23 March 2022
by Theodoros Stouraitis, University of Edinburgh
I’m Theo, a research associate at the Statistical Machine Learning and Motor Control (SLMC) group at the University of Edinburgh and I am about to complete a three-month research visit at Interactive Robotics Group (IRG), at the Massachusetts Institute of Technology (MIT), Cambridge, MA, USA. During my research visit, Prof. Julie A. Shah who leads the IRG, Shen Li, a PhD student at IRG, and I jointly worked on a project that we started remotely during the pandemic.
Our joint project is focused on modelling the uncertainty of humans’ behaviours when interacting with robots. Equipping robots with the ability to estimate the uncertain state of the human and predict the uncertain motion of the human is key to guaranteeing human safety during interaction. We work on methods that describe the uncertainty with sets and we develop uncertainty-aware algorithms for estimation and prediction of the human behaviour as well as robot motion generation.
As an example, let’s consider a robot helping a human getting dressed. During dressing the robot cannot directly see the position of the human’s elbow due to the cloth, neither can predict where the human arm will be next. This in turn complicates the robot motion generation as the robot might be overconfident in an erroneous human state that might render the robot’s behaviour unsafe. Modelling uncertain human behaviour allows robots to decide when to move conservatively and when efficiently such that the human partner is always safe.
My three-month visit started in January 2022, and it will be completed at the end of March 2022. In late December 2021 and during the Omicron wave I packed my suitcase and left cold Edinburgh for the even colder Boston. The ﬁrst couple of weeks were about adjustment to the new town and weather, hunting for a room and getting familiar with MIT and the IRG, while the following weeks were full of focused work, meeting students, academics and fellow roboticists at MIT, as well as exploring the particularly cold (for a Greek) and vibrant Boston. My visit has been extremely stimulating and productive and I would definitely recommend it to any researcher, especially if the visit takes place in another continent. After the completion of my visit, our collaboration between the IRG, the SLMC group, and the Honda Research Institute Europe will continue towards developing further human uncertainty models.

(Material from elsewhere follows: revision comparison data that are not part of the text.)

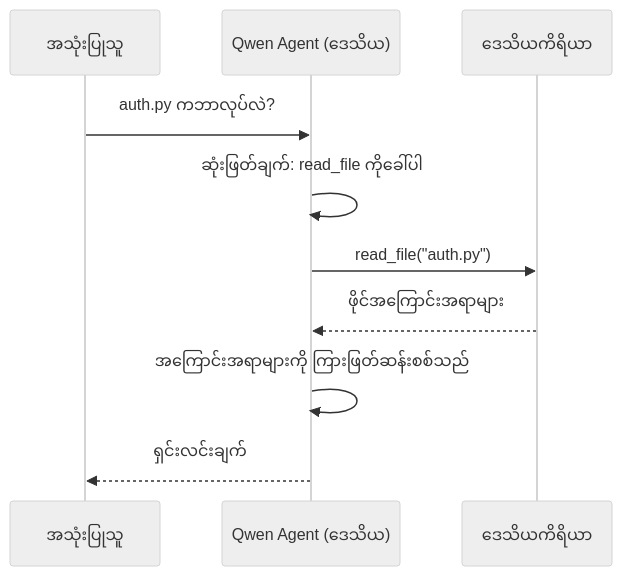
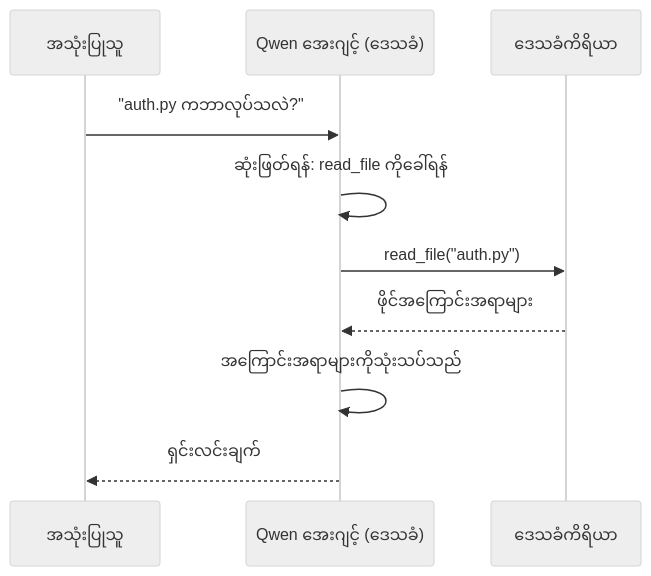
The second of 4 diagrams in translations/my/17-creating-local-ai-agents/README.md (microsoft/ai-agents-for-beginners), drawn with Mermaid (neutral theme) before and after one commit. The commit also changed other lines of this file and 45 other files, not shown here.

````diff
--- a/translations/my/17-creating-local-ai-agents/README.md
+++ b/translations/my/17-creating-local-ai-agents/README.md
@@ -106,12 +106,12 @@
 ```mermaid
 sequenceDiagram
     participant U as အသုံးပြုသူ
-    participant A as Qwen Agent (ဒေသိယ)
-    participant T as ဒေသိယကိရိယာ
-    U->>A: auth.py ကဘာလုပ်လဲ?
-    A->>A: ဆုံးဖြတ်ချက်: read_file ကိုခေါ်ပါ
+    participant A as Qwen အေးဂျင့် (ဒေသခံ)
+    participant T as ဒေသခံကိရိယာ
+    U->>A: "auth.py ကဘာလုပ်သလဲ?"
+    A->>A: ဆုံးဖြတ်ရန်: read_file ကိုခေါ်ရန်
     A->>T: read_file("auth.py")
     T-->>A: ဖိုင်အကြောင်းအရာများ
-    A->>A: အကြောင်းအရာများကို ကြားဖြတ်ဆန်းစစ်သည်
+    A->>A: အကြောင်းအရာများကိုသုံးသပ်သည်
     A-->>U: ရှင်းလင်းချက်
 ```
````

Finally, I would like to thank SICSA for funding this research visit via the SICSA Postdoctoral and Early Career Researcher Exchanges (PECE) award, which greatly supported me during this fruitful research visit!